Unified Flow: The Benefits of a Holistic Approach to Supply Chains


The retail landscape keeps evolving; ecommerce has been on the rise for years, but the past year has sent it into orbit and retailers are feeling the effects of this growth on their supply chains. The demand for warehousing space and staff has never been higher, and the same goes for the demand for long-distance transport capacity, as well as last-mile delivery too.

How can retailers cope with these changes, and what are the sensible choices they should make? Pieter Van den Broecke, Managing Director Netherlands, Belgium and Germany at Manhattan Associates, shares his view about the challenges retailers (in particular) are facing and how they can turn these difficulties to their advantage.

Flowing In

Looking at the inbound flow of goods from suppliers, companies can take different approaches when looking for areas of improvement, depending on the size of their supply chain.

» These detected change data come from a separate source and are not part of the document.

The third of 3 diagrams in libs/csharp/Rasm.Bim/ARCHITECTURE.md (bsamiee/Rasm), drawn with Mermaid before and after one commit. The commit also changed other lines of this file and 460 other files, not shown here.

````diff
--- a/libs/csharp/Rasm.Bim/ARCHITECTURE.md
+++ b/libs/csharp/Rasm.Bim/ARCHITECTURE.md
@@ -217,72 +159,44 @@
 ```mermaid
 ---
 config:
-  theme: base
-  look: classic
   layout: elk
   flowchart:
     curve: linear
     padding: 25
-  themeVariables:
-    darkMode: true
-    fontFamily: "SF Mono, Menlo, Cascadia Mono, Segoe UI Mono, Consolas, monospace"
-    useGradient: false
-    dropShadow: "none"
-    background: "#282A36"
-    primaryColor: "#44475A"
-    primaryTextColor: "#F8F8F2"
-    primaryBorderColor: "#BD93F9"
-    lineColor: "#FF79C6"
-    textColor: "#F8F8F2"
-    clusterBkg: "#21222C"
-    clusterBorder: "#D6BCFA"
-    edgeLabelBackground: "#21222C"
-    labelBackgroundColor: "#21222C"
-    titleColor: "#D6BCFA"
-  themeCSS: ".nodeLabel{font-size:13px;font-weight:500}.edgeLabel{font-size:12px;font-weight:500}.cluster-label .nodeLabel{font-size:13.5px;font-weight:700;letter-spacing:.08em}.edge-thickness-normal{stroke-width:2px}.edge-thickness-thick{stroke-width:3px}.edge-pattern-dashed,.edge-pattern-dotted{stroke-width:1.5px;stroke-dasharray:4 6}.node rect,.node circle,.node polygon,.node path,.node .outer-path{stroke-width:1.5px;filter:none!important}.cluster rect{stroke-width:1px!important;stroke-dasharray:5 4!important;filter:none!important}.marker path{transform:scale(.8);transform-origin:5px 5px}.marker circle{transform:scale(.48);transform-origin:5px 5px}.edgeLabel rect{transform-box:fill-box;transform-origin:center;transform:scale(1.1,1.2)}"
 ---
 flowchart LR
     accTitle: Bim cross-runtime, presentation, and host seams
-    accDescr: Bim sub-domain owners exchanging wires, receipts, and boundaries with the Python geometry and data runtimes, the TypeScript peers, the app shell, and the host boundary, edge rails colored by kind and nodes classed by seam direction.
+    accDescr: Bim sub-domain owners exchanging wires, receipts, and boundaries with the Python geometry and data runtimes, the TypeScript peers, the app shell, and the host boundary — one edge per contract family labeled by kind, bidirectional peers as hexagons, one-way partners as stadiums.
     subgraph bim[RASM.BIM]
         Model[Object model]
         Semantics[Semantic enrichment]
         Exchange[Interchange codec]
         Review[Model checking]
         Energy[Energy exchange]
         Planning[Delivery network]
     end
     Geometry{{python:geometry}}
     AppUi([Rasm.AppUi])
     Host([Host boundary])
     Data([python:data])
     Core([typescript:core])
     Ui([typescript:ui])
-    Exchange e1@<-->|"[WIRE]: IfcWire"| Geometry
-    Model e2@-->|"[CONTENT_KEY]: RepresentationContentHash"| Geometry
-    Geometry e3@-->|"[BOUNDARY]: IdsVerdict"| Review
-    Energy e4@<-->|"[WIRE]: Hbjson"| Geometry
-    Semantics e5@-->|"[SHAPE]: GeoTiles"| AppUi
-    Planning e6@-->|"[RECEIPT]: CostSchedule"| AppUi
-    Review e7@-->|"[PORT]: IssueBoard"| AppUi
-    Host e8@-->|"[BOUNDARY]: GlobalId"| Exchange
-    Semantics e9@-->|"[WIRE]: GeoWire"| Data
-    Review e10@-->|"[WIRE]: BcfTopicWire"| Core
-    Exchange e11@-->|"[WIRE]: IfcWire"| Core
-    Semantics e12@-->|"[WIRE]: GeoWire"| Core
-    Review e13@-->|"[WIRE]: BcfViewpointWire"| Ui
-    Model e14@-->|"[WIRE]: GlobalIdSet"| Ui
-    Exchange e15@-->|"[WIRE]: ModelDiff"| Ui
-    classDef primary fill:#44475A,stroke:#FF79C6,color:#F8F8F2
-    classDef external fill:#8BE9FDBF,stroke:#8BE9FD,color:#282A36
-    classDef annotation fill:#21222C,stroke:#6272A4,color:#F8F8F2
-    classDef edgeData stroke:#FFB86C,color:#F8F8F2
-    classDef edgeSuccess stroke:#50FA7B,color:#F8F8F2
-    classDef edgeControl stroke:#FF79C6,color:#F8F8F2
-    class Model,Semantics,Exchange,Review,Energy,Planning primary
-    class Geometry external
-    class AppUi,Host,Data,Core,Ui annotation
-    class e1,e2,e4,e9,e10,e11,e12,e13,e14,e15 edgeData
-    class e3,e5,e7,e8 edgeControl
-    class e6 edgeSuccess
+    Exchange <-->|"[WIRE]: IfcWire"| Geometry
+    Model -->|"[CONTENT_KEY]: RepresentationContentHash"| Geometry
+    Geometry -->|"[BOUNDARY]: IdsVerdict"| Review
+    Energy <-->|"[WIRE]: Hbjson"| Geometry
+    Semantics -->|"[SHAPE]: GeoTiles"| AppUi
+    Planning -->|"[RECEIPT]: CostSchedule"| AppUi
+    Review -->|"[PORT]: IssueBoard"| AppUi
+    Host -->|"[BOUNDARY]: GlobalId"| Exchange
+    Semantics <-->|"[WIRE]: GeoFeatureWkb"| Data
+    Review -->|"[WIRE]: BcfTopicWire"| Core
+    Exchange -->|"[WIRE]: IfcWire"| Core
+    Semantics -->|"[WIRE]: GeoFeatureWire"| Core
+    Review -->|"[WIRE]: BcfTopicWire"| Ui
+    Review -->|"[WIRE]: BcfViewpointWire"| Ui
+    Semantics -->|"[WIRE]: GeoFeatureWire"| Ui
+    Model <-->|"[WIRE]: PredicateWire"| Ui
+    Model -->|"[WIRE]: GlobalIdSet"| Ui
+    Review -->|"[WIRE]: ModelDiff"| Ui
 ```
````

  • Short supply chains: think about inbound and your outbound flows. A unified supply chain that incorporates warehouse and transport management systems can help identify synergies and promote visibility.
  • Mid-range supply chains: switch from being on the receiving end to collecting your orders. When you own or control your shipping channels, you are in the driver’s seat. That makes it easier to manage the flow of goods into and through your networks.
  • Long-range supply chains: importing semi-finished instead of finished product gives you more flexibility in the final stages of your supply chain. Nearshoring or onshoring makes lead times shorter and can increase flexibility.

Flowing Through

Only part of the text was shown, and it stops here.